Rep. Jo Bonner (R-Ala.) has been selected to fill the appropriations panel seat vacated by ex-Rep. Roger Wicker (R-Miss.), several GOP sources said Thursday.
GOP leaders faced a pool of seven House lawmakers, including the chairman of the House campaign committee who ran against two politically vulnerable members, and Rep. Jeff Flake (R-Ariz.), who was backed by the anti-earmark community and conservative blogs.
Bonner’s selection is a safe move, given his membership in the conservative Republican Study Committee and that he is filling a seat vacated by a fellow southerner.
Bonner has a 2% rating from the Club for Growth on its RePork Card. That means that Bonner voted for 1 out of 50 pork reform bills in 2007. Bonner is no stranger to earmarking. While totals are difficult to come by, thanks to the 110th Congress' rulebreaking on earmark transparency,he has at least $4.5 million in earmarks in the defense bill and a half-million in the Labor/HHS/Education appropriation as well.

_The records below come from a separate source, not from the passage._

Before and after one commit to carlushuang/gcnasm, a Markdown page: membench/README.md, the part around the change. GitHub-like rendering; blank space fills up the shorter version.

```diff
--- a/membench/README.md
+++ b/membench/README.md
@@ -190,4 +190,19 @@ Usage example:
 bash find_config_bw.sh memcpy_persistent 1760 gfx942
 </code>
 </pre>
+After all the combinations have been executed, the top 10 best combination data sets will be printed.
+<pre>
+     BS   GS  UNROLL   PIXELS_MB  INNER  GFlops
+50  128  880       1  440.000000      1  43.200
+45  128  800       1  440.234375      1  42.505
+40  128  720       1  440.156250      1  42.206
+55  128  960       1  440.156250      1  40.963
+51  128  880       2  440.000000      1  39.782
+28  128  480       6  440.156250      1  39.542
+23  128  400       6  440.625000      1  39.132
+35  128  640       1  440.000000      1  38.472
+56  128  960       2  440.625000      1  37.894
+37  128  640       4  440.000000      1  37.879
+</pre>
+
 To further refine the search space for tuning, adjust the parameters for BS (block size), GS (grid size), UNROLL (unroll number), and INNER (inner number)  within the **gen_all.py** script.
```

House Majority Leader John Boehner noted that Bonner supports a moratorium on earmarks, as well as the unilateral reforms that the GOP caucus has promulgated for this year's budget process. The moratorium only comes into effect, however, if the Democrats agree to it. Except for a high-profile endorsement from the very liberal Henry Waxman (D-CA), the Democrats have taken a pass. The House Republican caucus has rejected a unilateral moratorium, which leaves Bonner free to pursue earmarks -- and worse, keeps a real watchdog off of the Appropriations panel.
The House GOP caucus has a tough election year ahead. If they want a message that gives voters a reason to vote for Republicans rather than just against Democrats, they could do a lot worse than to campaign on ending the source of personal corruption on Capitol Hill. That will take real risk and real courage by unilaterally declaring that the Republican Party will no longer participate in the earmarking process that buys contributors and illegitimately extends federal power, and in appointing activists to key positions to make sure that earmarks get opposed all the way through the process.
They could win with these kinds of bold moves. The half-measures they have offered thus far will not impress enough people to carry them to victory. The appointment of Jo Bonner doesn't even qualify as a half-measure, but looks like business as usual.
UPDATE: Others commenting on this fumblaya: